The 74-year-old is known as “the people’s broadcaster” and is partial to bright pink outfits. She typically sports a hanbok, traditional Korean attire, although she has been seen in western-style suits, complete with shoulder pads and, of course, in her trademark colour. Her thunderous voice speaks for the regime in a country where leader Kim Jong-un rarely addresses his people directly. But who is the “pink lady” of North Korea?
Ri was born in 1943 into a poor family in Tongchong in what is now southeastern North Korea and studied performance art at Pyongyang University of Theatre. She joined KCTV in 1971 and was promoted to chief news presenter just three years later. Over several decades, she has dodged demotions and survived political purges – common pitfalls for any job in North Korea – that ended the careers of many of her colleagues.
Her melodramatic delivery has reportedly won Ri the admiration of current leader Kim Jong-un, essential for surviving under what experts describe as the most brutal regime to date. She rarely departs from her bellicose style, though she wept on air when announcing the death of North Korea’s first leader Kim Il-sung, and the subsequent passing of his son and successor, Kim Jong-il.
Although she officially retired in 2012, Ri has made occasional comebacks for important military announcements and now spends most of her time training the next generation of presenters.
Before her retirement, she was a regular fixture on the nightly news, beamed into homes across the country announcing the daily happenings of the country’s leader: visits to steel mills, tours of cabbage fields and inspections of military bases.
In a rare profile in 2009, the state-run Chosun Monthly magazine reported that she lives a life of luxury in Pyongyang with her husband, children and grandchildren.
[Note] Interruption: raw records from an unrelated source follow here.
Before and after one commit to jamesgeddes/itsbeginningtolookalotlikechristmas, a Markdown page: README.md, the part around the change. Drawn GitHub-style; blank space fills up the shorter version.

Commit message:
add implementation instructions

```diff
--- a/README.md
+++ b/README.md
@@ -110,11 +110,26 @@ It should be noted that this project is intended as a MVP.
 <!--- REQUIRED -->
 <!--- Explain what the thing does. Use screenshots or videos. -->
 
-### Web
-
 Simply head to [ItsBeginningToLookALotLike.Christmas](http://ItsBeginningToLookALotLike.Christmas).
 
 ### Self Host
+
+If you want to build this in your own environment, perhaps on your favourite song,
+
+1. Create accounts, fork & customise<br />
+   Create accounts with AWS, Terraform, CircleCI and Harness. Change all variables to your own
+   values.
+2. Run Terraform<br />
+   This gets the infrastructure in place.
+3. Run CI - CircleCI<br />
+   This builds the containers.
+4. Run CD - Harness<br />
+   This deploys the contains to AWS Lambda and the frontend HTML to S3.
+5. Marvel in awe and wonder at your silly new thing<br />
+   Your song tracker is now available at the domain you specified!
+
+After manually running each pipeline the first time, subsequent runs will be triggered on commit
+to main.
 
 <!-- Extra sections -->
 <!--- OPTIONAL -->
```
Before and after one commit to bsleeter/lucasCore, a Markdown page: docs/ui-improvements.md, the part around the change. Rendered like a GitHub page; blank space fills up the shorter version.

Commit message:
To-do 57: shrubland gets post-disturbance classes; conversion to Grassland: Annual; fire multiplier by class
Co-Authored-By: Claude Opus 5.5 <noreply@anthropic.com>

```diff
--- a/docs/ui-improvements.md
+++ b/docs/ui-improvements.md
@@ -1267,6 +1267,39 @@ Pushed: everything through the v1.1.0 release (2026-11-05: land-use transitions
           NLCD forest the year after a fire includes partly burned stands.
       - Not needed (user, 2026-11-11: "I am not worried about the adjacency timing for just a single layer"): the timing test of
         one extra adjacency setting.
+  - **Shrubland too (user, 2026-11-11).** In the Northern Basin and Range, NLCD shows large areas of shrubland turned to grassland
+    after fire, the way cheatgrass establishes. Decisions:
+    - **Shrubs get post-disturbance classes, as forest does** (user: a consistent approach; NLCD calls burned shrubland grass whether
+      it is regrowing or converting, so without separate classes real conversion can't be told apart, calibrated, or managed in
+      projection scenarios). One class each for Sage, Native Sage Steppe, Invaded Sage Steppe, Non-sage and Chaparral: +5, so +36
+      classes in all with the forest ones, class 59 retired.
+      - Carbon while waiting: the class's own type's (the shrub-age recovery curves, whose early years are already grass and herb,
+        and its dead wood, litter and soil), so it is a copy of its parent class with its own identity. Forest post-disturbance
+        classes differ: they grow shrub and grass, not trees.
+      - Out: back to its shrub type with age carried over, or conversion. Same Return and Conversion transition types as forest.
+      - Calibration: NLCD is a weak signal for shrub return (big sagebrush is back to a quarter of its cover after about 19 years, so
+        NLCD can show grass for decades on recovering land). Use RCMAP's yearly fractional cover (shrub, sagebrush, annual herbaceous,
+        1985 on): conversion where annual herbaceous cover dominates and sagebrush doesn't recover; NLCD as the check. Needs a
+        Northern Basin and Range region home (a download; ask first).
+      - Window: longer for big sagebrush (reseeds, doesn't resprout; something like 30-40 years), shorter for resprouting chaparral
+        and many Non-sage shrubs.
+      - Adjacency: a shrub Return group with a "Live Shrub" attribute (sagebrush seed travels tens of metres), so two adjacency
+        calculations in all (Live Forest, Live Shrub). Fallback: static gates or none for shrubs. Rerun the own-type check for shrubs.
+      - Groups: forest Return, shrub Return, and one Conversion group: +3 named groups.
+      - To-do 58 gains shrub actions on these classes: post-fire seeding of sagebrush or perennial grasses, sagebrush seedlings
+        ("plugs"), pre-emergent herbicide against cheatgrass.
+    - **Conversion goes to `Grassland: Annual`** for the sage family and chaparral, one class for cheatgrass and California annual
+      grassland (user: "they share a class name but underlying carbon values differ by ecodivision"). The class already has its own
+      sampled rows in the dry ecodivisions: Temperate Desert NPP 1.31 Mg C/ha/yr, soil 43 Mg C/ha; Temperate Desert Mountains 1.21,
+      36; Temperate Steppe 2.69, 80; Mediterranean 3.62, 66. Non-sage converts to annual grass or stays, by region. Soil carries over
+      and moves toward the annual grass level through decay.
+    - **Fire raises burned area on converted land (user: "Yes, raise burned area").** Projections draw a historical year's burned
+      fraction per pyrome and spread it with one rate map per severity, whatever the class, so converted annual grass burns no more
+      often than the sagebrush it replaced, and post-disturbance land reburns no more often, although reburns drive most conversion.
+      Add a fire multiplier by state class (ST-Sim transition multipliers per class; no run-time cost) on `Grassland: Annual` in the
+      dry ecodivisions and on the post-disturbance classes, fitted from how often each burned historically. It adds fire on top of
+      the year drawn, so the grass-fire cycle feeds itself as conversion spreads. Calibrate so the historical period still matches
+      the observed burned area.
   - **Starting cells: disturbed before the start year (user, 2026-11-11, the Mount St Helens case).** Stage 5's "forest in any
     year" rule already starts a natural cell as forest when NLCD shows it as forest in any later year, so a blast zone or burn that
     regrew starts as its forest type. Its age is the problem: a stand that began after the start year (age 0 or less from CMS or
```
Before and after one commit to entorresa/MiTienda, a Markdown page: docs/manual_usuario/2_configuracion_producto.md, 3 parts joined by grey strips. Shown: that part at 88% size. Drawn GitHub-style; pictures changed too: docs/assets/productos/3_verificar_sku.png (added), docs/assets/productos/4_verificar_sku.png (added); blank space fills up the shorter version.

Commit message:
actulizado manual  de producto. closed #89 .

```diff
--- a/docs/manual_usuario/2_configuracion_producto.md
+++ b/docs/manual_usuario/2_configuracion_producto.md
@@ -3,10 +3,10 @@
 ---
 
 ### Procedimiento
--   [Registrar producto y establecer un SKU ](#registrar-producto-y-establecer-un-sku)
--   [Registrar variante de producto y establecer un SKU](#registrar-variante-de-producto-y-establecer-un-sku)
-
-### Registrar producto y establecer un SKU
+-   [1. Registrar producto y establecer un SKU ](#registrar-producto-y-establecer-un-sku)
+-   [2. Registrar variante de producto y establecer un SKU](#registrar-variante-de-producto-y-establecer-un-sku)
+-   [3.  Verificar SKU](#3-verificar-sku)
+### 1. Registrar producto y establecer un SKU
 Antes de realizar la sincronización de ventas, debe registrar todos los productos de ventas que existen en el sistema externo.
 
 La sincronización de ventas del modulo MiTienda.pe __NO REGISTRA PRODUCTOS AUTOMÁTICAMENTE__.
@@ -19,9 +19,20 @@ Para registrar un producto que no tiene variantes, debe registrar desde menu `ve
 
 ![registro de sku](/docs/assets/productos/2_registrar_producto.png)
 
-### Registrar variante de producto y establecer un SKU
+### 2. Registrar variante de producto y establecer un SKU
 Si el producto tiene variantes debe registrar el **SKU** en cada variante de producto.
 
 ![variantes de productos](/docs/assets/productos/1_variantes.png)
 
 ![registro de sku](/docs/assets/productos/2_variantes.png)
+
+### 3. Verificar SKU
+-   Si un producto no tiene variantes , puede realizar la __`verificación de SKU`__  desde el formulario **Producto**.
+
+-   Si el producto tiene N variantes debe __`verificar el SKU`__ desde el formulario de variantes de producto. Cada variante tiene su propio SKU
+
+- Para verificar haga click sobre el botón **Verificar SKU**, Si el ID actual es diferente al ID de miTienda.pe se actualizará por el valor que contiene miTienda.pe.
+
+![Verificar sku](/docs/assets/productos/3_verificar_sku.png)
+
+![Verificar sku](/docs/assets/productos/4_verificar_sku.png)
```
“[Her] voice grew to have an appeal, so that whenever she would speak on the news, viewers were touched,” the magazine said. “When Ri announced reports and statements, enemies would tremble in fear.”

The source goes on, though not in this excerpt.